Jesus for Today
The first programme could be used as the culmination of a series of six Bible Studies exploring the themes or the people of the Passion Play using the following questions for discussion and the supplementary topics later in the booklet. Each Bible Study could finish with a prayer meditation from Jesus, for ever the same. The programme could be used in a single session, beginning with a discussion on the themes, the people, or the locations of the play, then showing the video, and finishing with Jesus for ever the same.

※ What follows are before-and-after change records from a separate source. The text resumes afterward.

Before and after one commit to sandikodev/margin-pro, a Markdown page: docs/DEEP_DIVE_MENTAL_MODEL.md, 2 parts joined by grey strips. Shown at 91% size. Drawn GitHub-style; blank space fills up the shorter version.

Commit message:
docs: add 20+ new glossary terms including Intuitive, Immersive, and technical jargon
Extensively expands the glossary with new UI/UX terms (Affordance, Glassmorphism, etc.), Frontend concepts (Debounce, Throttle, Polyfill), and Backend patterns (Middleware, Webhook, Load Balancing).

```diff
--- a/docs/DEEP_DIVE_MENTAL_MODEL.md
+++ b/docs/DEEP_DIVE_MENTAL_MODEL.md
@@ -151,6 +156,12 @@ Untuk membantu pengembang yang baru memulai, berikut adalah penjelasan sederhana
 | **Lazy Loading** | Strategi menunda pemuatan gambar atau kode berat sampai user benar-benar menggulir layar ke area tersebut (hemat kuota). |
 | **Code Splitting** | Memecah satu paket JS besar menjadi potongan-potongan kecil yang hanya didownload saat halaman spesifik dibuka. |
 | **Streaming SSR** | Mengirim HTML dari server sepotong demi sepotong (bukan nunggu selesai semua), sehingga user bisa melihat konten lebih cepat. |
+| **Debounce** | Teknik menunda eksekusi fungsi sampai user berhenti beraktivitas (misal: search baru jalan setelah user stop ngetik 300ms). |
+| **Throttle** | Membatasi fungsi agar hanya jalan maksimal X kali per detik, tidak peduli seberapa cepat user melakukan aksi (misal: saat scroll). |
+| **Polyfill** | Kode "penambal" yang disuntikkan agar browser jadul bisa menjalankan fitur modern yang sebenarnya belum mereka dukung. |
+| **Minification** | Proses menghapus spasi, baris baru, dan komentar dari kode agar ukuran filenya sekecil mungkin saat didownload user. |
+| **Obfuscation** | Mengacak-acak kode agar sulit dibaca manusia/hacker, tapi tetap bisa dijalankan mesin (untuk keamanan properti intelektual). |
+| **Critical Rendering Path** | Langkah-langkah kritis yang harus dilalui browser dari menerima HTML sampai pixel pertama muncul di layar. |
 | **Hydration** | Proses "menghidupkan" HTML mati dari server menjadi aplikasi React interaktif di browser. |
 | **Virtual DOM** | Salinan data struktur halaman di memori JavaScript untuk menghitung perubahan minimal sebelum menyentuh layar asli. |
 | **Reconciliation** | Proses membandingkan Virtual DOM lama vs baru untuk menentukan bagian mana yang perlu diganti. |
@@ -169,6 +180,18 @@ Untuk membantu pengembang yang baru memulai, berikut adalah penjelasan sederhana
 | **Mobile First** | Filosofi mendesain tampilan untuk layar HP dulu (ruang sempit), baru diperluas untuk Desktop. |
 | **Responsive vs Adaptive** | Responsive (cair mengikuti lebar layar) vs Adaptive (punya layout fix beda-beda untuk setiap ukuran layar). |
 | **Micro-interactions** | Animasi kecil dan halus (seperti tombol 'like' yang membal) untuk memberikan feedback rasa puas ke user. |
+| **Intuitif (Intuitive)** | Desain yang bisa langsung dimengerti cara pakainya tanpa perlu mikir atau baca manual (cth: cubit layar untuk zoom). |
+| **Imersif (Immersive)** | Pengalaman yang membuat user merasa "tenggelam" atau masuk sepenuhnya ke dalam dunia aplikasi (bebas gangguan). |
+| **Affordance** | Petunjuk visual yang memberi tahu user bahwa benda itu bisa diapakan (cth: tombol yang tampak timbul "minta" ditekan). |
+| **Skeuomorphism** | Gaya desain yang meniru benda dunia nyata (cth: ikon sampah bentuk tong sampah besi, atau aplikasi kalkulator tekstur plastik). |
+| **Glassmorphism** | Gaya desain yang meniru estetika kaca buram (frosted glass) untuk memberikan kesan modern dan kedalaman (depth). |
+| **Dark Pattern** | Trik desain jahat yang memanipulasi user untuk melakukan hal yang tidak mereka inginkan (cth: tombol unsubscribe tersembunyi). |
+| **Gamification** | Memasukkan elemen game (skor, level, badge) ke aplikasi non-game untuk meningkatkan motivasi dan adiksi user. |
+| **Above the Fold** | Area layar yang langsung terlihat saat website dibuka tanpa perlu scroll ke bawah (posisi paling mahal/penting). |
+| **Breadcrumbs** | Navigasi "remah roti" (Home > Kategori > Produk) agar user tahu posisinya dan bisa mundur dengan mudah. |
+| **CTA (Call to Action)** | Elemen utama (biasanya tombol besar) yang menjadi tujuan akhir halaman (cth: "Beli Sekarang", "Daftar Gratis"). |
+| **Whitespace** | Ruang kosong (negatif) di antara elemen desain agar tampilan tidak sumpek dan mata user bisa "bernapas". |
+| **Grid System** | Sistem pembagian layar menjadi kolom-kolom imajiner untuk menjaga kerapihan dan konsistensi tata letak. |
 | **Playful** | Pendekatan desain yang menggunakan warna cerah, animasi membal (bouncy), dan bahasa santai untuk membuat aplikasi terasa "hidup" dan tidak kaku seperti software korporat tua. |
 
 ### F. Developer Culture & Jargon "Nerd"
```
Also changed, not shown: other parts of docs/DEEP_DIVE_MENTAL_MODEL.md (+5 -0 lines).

It is one thing to read the words of the story in the Bible, quite another to take those same words and dramatise them on the streets of a town. Familiar locations add new meaning and significance to old words. To be part of the crowd, to be one of the disciples, to be a woman sharing the words of Jesus with passers-by on the street takes you inside the story in a new and sometimes startling way. To see your Mayor playing the part of Pilate, and your Minister playing the part of the High Priest who condemned Jesus to death makes you think again about the way Jesus would have been received by the authorities today.
The Passion Play begins in Cheltenham’s international friendship park as we see Jesus reaching out the hand of friendship to people across the divisions of gender, race and religion. Think about the barriers in our own world - and how we can break them down.
What are the friendships we should be developing in order to bring people together in the sprit of Jesus’ teaching on love?
At the cleansing of the Temple Jesus is confronted with clergy on the steps of a town centre church desperately raising money to keep the institution of the church going. Jesus reacts angrily condemning those religious people for making a house of prayer into a supermarket. Even as he breaks bread for the last time with his friends those religious leaders are conspiring to destroy him. What would Jesus have to say about the priorities of the church and religious leaders today?
Betrayed by a friend, by the religious authorities, by the civic authorities ... and by everyone in the crowd it dawns on those participating in the Passion Play that they also have betrayed him. Think of the ways in which Jesus is betrayed today.
How do you stop yourself going along with the crowd at the point at which you need to take a stand for what is right?
From the steps of the Municipal Offices we follow the stations of the cross. To witness a reconstruction of the crucifixion has a strangely moving power. On the way of the cross and in an agonising death Jesus shared our griefs and sorrows.
Share with each other the way in which the death of Jesus helps us to cope with death, dying and bereavement.
The crowds return to the walled garden which had served as the tomb on Easter Sunday morning and celebrate resurrection.
What do you make of life after death and resurrection? How do your views shape the way you live your life now and the priorities you have?